Published on 28th July, 2020 by Dr. Sanveen Kang
Over the years, I have found time and time again that the mind and the body function very much together. This would not come as a surprise to many of us. However, this view is integrated only to a small degree when treating mental health disorders. Contrary to popular belief, mental health conditions across the lifespan may be due to an underlying sensory processing disorder.
Clinicians and researchers have long grappled with the challenge of categorizing, describing, and understanding mental disorders, with imperfect results. Mental health symptoms are complex and dimensional in nature; making it a very perplexing task to simplify these experiences in simple categories.
Jagiellowicz and colleagues (2010) along with Aron and colleagues (2012) stated that sensory processing sensitivity (SPS) is defined as a genetically determined personality trait described by “social, emotional, and physical sensitivity”. As studied by Jagiellowicz et al. (2010), variation in this trait is associated with neurobiological differences. Jagiellowicz et al. (2016) demonstrated the link between those high in SPS and greater activation of brain regions involved in high-order visual processing when images with subtler alterations were shown.
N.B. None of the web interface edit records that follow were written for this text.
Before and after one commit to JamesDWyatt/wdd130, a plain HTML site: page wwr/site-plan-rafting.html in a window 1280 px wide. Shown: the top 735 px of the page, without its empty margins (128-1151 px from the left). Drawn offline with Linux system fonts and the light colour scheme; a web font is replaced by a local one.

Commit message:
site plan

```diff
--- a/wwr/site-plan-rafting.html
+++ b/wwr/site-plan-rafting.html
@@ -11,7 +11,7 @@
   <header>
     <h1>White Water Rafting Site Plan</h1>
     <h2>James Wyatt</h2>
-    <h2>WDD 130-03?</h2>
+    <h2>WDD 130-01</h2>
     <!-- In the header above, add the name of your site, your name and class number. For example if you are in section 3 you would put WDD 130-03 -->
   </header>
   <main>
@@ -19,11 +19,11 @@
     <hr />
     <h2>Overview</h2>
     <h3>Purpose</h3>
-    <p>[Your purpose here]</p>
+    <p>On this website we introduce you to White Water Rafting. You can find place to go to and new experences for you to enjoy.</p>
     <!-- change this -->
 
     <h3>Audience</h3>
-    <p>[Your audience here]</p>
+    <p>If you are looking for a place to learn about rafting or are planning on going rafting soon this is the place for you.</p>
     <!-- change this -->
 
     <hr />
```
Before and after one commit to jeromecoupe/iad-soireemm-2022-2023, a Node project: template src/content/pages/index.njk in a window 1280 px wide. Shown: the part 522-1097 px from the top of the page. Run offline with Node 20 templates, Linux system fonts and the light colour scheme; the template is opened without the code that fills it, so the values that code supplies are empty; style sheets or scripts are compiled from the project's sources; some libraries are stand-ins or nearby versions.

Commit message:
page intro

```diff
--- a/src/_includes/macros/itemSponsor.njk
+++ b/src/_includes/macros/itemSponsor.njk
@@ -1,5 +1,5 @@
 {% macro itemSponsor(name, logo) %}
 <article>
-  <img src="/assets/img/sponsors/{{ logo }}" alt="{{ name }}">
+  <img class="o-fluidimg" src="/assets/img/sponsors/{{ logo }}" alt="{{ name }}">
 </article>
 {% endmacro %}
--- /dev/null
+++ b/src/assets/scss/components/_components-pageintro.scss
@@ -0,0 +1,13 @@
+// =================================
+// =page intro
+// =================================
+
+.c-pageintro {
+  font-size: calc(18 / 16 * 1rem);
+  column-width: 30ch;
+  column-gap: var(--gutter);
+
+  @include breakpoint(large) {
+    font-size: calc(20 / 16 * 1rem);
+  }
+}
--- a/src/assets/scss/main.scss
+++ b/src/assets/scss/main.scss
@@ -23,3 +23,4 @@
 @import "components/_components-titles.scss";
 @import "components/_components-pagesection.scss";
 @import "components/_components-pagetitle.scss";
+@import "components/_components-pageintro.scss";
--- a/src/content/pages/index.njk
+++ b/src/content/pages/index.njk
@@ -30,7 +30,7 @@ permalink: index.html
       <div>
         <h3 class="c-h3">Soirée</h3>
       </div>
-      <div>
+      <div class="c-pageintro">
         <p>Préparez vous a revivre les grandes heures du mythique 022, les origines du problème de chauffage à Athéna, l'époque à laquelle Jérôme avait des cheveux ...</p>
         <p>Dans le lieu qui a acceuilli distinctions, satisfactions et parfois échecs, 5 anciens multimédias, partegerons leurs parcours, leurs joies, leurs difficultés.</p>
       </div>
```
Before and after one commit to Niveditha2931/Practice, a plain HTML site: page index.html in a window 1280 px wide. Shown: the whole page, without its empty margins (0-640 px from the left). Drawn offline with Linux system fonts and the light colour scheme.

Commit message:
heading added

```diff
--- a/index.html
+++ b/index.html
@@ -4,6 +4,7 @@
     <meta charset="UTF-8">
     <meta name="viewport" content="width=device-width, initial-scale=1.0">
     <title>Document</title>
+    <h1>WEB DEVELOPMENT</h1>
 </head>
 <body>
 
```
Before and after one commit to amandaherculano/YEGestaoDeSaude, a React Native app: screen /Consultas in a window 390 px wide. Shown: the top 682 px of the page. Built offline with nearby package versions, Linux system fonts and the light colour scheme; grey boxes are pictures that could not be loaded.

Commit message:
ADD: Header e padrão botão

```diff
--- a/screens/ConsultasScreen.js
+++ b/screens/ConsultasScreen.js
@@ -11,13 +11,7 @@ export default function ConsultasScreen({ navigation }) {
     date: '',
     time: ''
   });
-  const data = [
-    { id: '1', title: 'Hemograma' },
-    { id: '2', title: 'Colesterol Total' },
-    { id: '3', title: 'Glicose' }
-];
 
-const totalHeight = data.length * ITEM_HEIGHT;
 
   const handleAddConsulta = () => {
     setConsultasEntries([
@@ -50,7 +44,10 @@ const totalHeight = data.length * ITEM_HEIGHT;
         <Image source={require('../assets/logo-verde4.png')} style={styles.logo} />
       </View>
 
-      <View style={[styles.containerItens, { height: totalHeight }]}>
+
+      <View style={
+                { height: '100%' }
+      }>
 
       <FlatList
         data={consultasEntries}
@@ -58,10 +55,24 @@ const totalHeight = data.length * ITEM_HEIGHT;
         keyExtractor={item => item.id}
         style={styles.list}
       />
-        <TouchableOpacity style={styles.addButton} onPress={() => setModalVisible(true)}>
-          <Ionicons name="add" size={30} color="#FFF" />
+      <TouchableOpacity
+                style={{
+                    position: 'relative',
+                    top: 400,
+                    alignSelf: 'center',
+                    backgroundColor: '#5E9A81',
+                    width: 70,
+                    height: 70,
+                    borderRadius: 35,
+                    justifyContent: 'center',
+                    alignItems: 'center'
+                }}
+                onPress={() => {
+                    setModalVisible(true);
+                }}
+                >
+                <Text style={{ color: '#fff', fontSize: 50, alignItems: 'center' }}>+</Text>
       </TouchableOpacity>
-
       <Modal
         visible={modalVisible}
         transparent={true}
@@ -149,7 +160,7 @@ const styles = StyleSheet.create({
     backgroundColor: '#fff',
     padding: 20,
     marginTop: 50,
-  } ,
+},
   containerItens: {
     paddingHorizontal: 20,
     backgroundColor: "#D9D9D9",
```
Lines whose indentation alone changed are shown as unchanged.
Acevedo et al. (2014) found a positive correlation between higher SPS, and activation of brain regions involved in attention, empathy, and action planning. SPS has been shown to have overlapping features with sensory processing abnormalities present in range of disorders such as ASD, schizophrenia, mood disorders and post-traumatic stress disorder (PTSD). Research has also shown that mental health disorders impact sensory perception and vice versa.
It is important to recognize that sensory sensitivity would be one part of the overarching concept of Sensory Processing Disorder (SPD). However, SPD is not listed in the current edition of the Diagnostic and Statistical Manual of Mental Disorders, 5th Edition: DSM-5 (2013). Instead, the DSM-5 includes sensory concerns as criteria for Autism. It is also important to note that not everyone with Autism has sensory processing disorder.
The sensory system is a part of the Central Nervous System (CNS). Therefore, it is safe to assume that it affects many domains of its functioning including the Autonomous Nervous System (ANS). Affective processing also activates the ANS. More specifically, Anxiety activates the ANS whilst autonomic function affects risk depression.
Let’s take the example of anxiety. For many people with SPD, anxiety comes as part of the package. SPD and anxiety work together to cause mayhem. They play off each other, and create a spiral effect of symptoms.
When you or your child has anxiety from sensory issues, it presents itself the same way non-sensory anxiety does; the symptoms are virtually the same. It can be hard to distinguish between sensory overload and anxiety. Most commonly, SPD anxiety can look like this and mimic a freeze response:
In my work with clients, I have also found that incorporating sensory processing into psychological therapy helps with regulating emotions and behavior (through the understanding and incorporation of the role of the sensory systems in processing information from the body and environment). As a result, clients (children, teens and adults) appear to be more receptive to psychological input and treatment outcomes appear to be reached much quicker. Improvement in daily functioning, especially in terms of the ability to focus, concentrate and be ready for engagement in the task at hand, have also been observed. Therefore, a sensory room or materials and sensory-based treatment has positive outcomes.
Should you be keen to learn more about Sensory-Based Treatment Approaches for Anxiety and Depression, contact us at Psych Connect for a chat. At Psych Connect, we are committed to providing therapy without barriers to our clients and are always developing new approaches to reach positive outcomes. When engaging in Sensory-Based Treatment Approaches, our mental health team collaborates with our occupational therapists; embodying the TAC approach to treatment (Team Around a Child).